Your task is to filter the data below down to the lines holding "color".

___ DATA UNDER STUDY ___

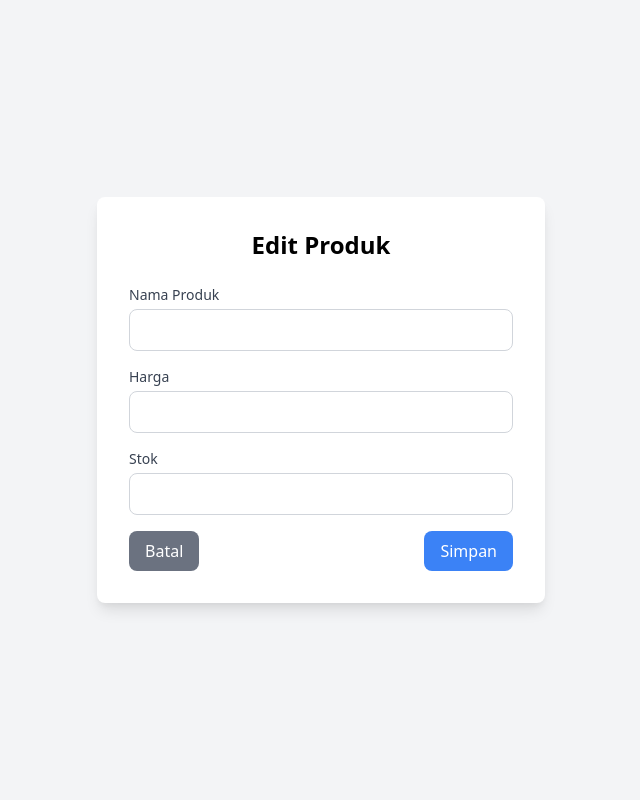
After one commit to DinandCode/pewWeb, a PHP site: page /public/penjual/edit_produk.php?id=1 in a window 1280 px wide. The commit adds this page. Shown: the whole page, without its empty margins (319-959 px from the left). Run offline with PHP 8.4, Linux system fonts and the light colour scheme; data comes from the database, SQL or seed files in the repository; data that the repository does not hold is empty; some libraries are stand-ins or nearby versions.

Commit message:
perbahariui tombol edit dan hapus kelola menu

```diff
--- a/public/css/style.css
+++ b/public/css/style.css
@@ -782,12 +782,12 @@ video {
   width: 16rem;
 }
 
+.w-96 {
+  width: 24rem;
+}
+
 .w-full {
   width: 100%;
-}
-
-.w-96 {
-  width: 24rem;
 }
 
 .max-w-lg {
@@ -952,6 +952,11 @@ video {
   background-color: rgb(55 65 81 / var(--tw-bg-opacity, 1));
 }
 
+.bg-gray-800 {
+  --tw-bg-opacity: 1;
+  background-color: rgb(31 41 55 / var(--tw-bg-opacity, 1));
+}
+
 .bg-green-100 {
   --tw-bg-opacity: 1;
   background-color: rgb(220 252 231 / var(--tw-bg-opacity, 1));
@@ -987,9 +992,9 @@ video {
   background-color: rgb(254 249 195 / var(--tw-bg-opacity, 1));
 }
 
-.bg-gray-800 {
+.bg-gray-500 {
   --tw-bg-opacity: 1;
-  background-color: rgb(31 41 55 / var(--tw-bg-opacity, 1));
+  background-color: rgb(107 114 128 / var(--tw-bg-opacity, 1));
 }
 
 .bg-opacity-50 {
@@ -1057,12 +1062,12 @@ video {
   padding-bottom: 1.5rem;
 }
 
+.pb-2 {
+  padding-bottom: 0.5rem;
+}
+
 .pr-2 {
   padding-right: 0.5rem;
-}
-
-.pb-2 {
-  padding-bottom: 0.5rem;
 }
 
 .text-left {
@@ -1236,9 +1241,9 @@ video {
   background-color: rgb(107 33 168 / var(--tw-bg-opacity, 1));
 }
 
-.hover\:bg-green-600:hover {
+.hover\:bg-gray-600:hover {
   --tw-bg-opacity: 1;
-  background-color: rgb(22 163 74 / var(--tw-bg-opacity, 1));
+  background-color: rgb(75 85 99 / var(--tw-bg-opacity, 1));
 }
 
 .hover\:text-gray-700:hover {
--- /dev/null
+++ b/public/penjual/edit_produk.php
@@ -0,0 +1,72 @@
+<?php
+include '../../config/koneksi.php';
+
+$id = intval($_GET['id']);
+$kedai_id = intval($_GET['kedai_id']);
+
+// Ambil data produk berdasarkan ID
+$query = "SELECT * FROM produk WHERE id = $id AND kedai_id = $kedai_id";
+$result = mysqli_query($conn, $query);
+$produk = mysqli_fetch_assoc($result);
+
+if ($_SERVER['REQUEST_METHOD'] == 'POST') {
+    $nama_produk = mysqli_real_escape_string($conn, $_POST['nama_produk']);
+    $harga = floatval($_POST['harga']);
+    $stok = intval($_POST['stok']);
+
+    $update_query = "UPDATE produk SET nama_produk='$nama_produk', harga=$harga, stok=$stok WHERE id=$id AND kedai_id=$kedai_id";
+    if (mysqli_query($conn, $update_query)) {
+        echo "<script>
+                alert('Produk berhasil diperbarui!');
+                window.location.href = 'kelola.php';
+              </script>";
+    } else {
+        echo "Error: " . mysqli_error($conn);
+    }
+}
+?>
+
+<!DOCTYPE html>
+<html lang="en">
+<head>
+    <meta charset="UTF-8">
+    <meta name="viewport" content="width=device-width, initial-scale=1.0">
+    <title>Edit Produk</title>
+    <link rel="stylesheet" href="/public/css/style.css">
+    <link rel="stylesheet" href="https://cdn.jsdelivr.net/npm/tailwindcss@2.2.19/dist/tailwind.min.css">
+    <link rel="stylesheet" href="https://cdn.jsdelivr.net/npm/sweetalert2@11/dist/sweetalert2.min.css">
+    <script src="https://cdn.jsdelivr.net/npm/sweetalert2@11"></script>
+</head>
+<body class="bg-gray-100 min-h-screen flex items-center justify-center">
+    <div class="bg-white shadow-lg rounded-lg p-8 w-full max-w-md">
+        <h1 class="text-2xl font-bold mb-6 text-center">Edit Produk</h1>
+        <form method="POST" class="space-y-4">
+            <div>
+                <label for="nama_produk" class="block text-sm font-medium text-gray-700">Nama Produk</label>
+                <input type="text" name="nama_produk" id="nama_produk"
+                       value="<?= htmlspecialchars($produk['nama_produk'], ENT_QUOTES); ?>"
+                       class="w-full border border-gray-300 rounded-lg px-3 py-2 mt-1 focus:outline-none focus:ring-2 focus:ring-blue-500"
+                       required>
+            </div>
+            <div>
+                <label for="harga" class="block text-sm font-medium text-gray-700">Harga</label>
+                <input type="number" name="harga" id="harga"
+                       value="<?= htmlspecialchars($produk['harga'], ENT_QUOTES); ?>"
+                       class="w-full border border-gray-300 rounded-lg px-3 py-2 mt-1 focus:outline-none focus:ring-2 focus:ring-blue-500"
+                       required>
+            </div>
+            <div>
+                <label for="stok" class="block text-sm font-medium text-gray-700">Stok</label>
+                <input type="number" name="stok" id="stok"
+                       value="<?= htmlspecialchars($produk['stok'], ENT_QUOTES); ?>"
+                       class="w-full border border-gray-300 rounded-lg px-3 py-2 mt-1 focus:outline-none focus:ring-2 focus:ring-blue-500"
+                       required>
+            </div>
+            <div class="flex justify-between mt-6">
+                <a href="kelola.php" class="bg-gray-500 text-white px-4 py-2 rounded-lg hover:bg-gray-600">Batal</a>
+                <button type="submit" class="bg-blue-500 text-white px-4 py-2 rounded-lg hover:bg-blue-600">Simpan</button>
+            </div>
+        </form>
+    </div>
+</body>
+</html>
```
Also changed, not shown: public/penjual/hapus_produk.php (added, +16 -0 lines), public/asset/RAJAWALI NOMAT.png (added).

___

**RESULT**
   background-color: rgb(55 65 81 / var(--tw-bg-opacity, 1));
+  background-color: rgb(31 41 55 / var(--tw-bg-opacity, 1));
   background-color: rgb(220 252 231 / var(--tw-bg-opacity, 1));
   background-color: rgb(254 249 195 / var(--tw-bg-opacity, 1));
-  background-color: rgb(31 41 55 / var(--tw-bg-opacity, 1));
+  background-color: rgb(107 114 128 / var(--tw-bg-opacity, 1));
   background-color: rgb(107 33 168 / var(--tw-bg-opacity, 1));
-  background-color: rgb(22 163 74 / var(--tw-bg-opacity, 1));
+  background-color: rgb(75 85 99 / var(--tw-bg-opacity, 1));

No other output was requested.